Fraud and abuse within Medicaid are not only hurting those who truly need services, but it is also fleecing taxpayers.
Several states have recently found fraud and abuse within their Medicaid programs. Fraud and abuse within Medicaid are not only hurting those who truly need services, but it is also fleecing taxpayers. Medicaid is a joint federal-state program, which has expanded since the Patient Protection and Affordable Care Act (Obamacare) became law. The majority of federal dollars (56 percent) sent to the states in aid is spent on Medicaid.
For most states, Medicaid spending is either the top budget driver or a close second in terms of state spending, which means policymakers need to be concerned about fraud and abuse. In Louisiana, the Pelican Institute for Public Policy discovered more than 1,600 individuals who earned more than $100,000 were enrolled in the Medicaid program. In 2018, Louisiana’s Legislative Auditor’s Office found fraud within Medicaid costing taxpayers $100 million a year.
In addition to the fraud and abuse, Medicaid expansion in Louisiana has also resulted in “crowd out,” a term the Pelican Institute uses to describe the thousands of people who opted out of private insurance plans to enroll in Medicaid. The Medicaid “crowd out” is estimated to cost taxpayers $146 million per year. Medicaid was never intended to replace private insurance or become a universal health care solution. This is a major consequence of Medicaid expansion because of Obamacare.
As Robert Doar, who serves as President of the American Enterprise Institute, wrote:
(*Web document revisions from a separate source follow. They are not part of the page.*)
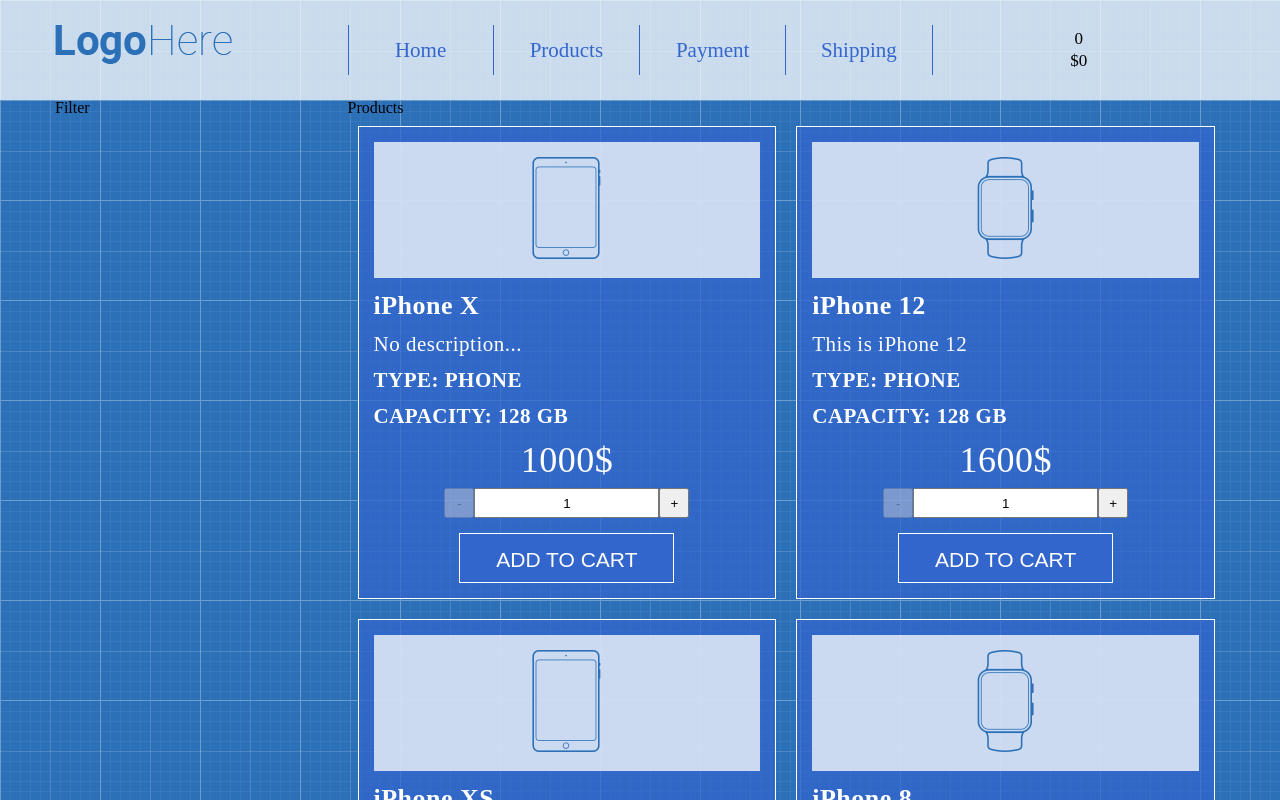
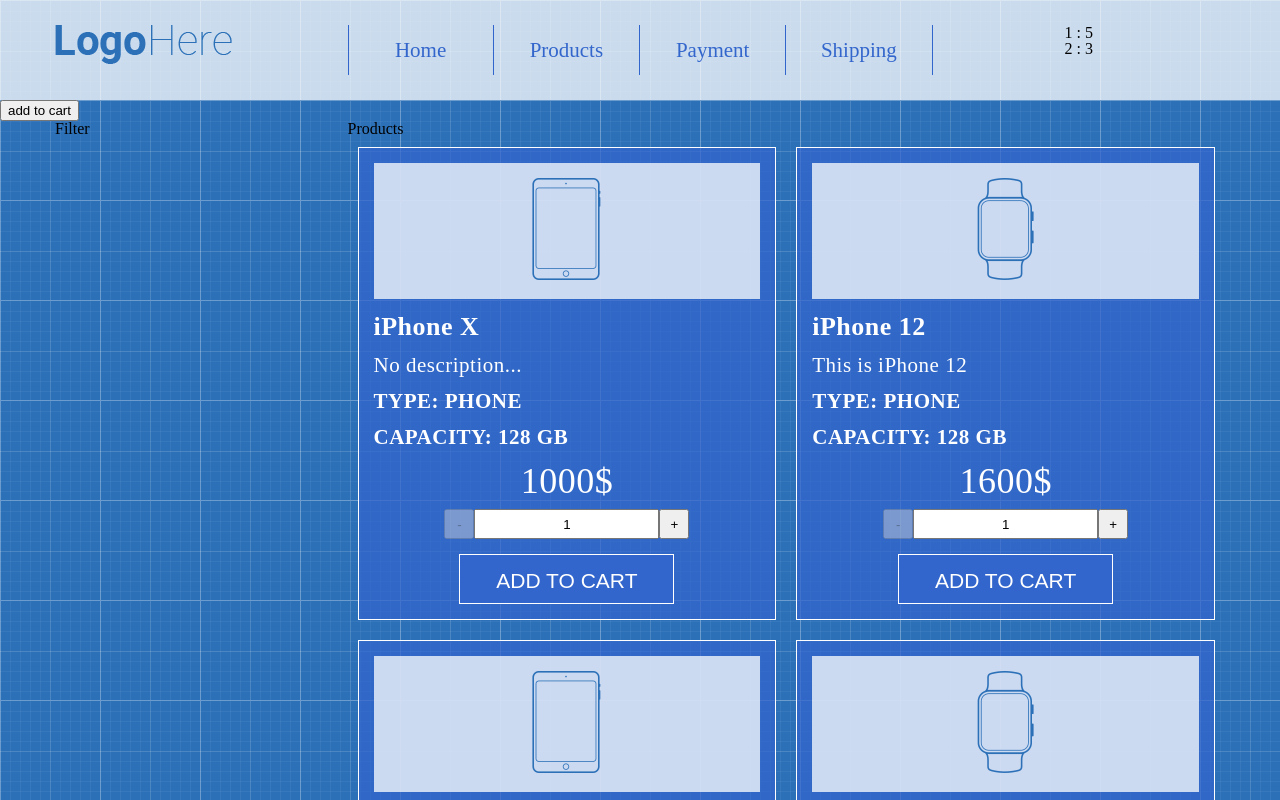
Before and after one commit to alex220496/react-shop, a React (Create React App) app: page / in a window 1280 px wide. Shown: the top 800 px of the page. Built offline with nearby package versions, Linux system fonts and the light colour scheme.

Commit message:
aded object.assing

```diff
--- a/package.json
+++ b/package.json
@@ -6,6 +6,7 @@
     "@testing-library/jest-dom": "^5.11.10",
     "@testing-library/react": "^11.2.5",
     "@testing-library/user-event": "^12.8.3",
+    "lodash": "^4.17.21",
     "prop-types": "^15.7.2",
     "react": "^17.0.2",
     "react-dom": "^17.0.2",
--- a/src/App/App.jsx
+++ b/src/App/App.jsx
@@ -10,19 +10,26 @@
 class App extends Component {
 
   state = {
-     cartData: {
-       count:0,
-       price:0
-     }
+
+    productsInCart:{
+        1:5,
+        2:3
+    }
+
+
   }
 
-      addProductToCart = (count, price) => {
+      addProductToCart = (id,count) => {
         this.setState((prevState) =>({
-          cartData:{
-            count: prevState.cartData.count + count,
-            price: prevState.cartData.price + (price * count)
-          }
+          productsInCart: Object.assign({}, prevState.productsInCart, {
+            [id]: prevState.productsInCart[id] + count
+
+          })
+
       }))
+
+
+
       }
 
 
@@ -30,8 +37,9 @@
     return (
         <>
           <Header
-            cartData={this.state.cartData}
+            productsInCart= {this.state.productsInCart}
           />
+          <button onClick={() => this.addProductToCart(2,2)}>add to cart</button>
           <Main
             addProductToCart={this.addProductToCart}
           />
--- a/src/App/Header/Cart/Cart.jsx
+++ b/src/App/Header/Cart/Cart.jsx
@@ -1,15 +1,18 @@
 import React from 'react'
-
+import {keys} from 'lodash'
 import './cart.css'
 
 const Cart = ({
-    count,
-    price
+    productsInCart
 }) => {
     return (
         <div className="cart text-center">
-            <div className="products-count">{count}</div>
-            <div className="products-price">${price}</div>
+            {
+                Object.keys(productsInCart).map(productId =>(
+                    <div key={productId}> {productId} : {productsInCart[productId]}</div>
+                ))
+            }
+
         </div>
     )
 }
--- a/src/App/Header/Header.jsx
+++ b/src/App/Header/Header.jsx
@@ -6,7 +6,7 @@
 import './header.css'
 
 const Header = ({
-    cartData
+    productsInCart
 }) => {
     return (
 
@@ -21,8 +21,8 @@
                         </div>
                         <div className="col-lg-3">
                             <Cart
-                                count={cartData.count}
-                                price={cartData.price}
+                                productsInCart= {productsInCart}
+
                             />
                         </div>
                     </div>
--- a/src/App/Main/Products/ProductsListItem.js
+++ b/src/App/Main/Products/ProductsListItem.js
@@ -8,15 +8,12 @@
 class ProductsListItem extends Component {
 
 
-
     state = {
         productCount:1,
         price:0
 
 
     }
-
-
 
     onIncrementClick () {
         this.setState((prevState) =>({
@@ -29,9 +26,6 @@
             productCount:prevState.productCount - 1
         }))
     }
-
-
-
 
     render() {
         const {
```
But over the past decade, the federal government has streamlined the application process in an effort to enroll as many people as possible. Regulators have told states they no longer have to run many of these checks and have even prohibited states from requiring certain tests. As a result, people who once would have been caught underreporting their income are now slipping through, and more people receive benefits than are truly eligible. ObamaCare’s Medicaid expansion bears most of the blame. The new law made people earning up to 138% of the federal poverty line eligible to receive Medicaid. The Medicaid marketplace it created includes no mandatory verification processes, allowing people simply to declare their income and start receiving benefits.
States, enticed by federal dollars in support of Medicaid, have little incentive to reform the program. “Under the ‘federal matching’ framework in Medicaid, the federal government reimburses states for their health spending in a way that encourages states to spend more and care little about the cost,” wrote Doar.
The alarming evidence of Medicaid fraud and abuse found in several states should be a concern for policymakers in every other state. Allowing fraud and abuse within Medicaid not only harms those who truly services, but it creates additional pressures on state budgets and is swindling taxpayers.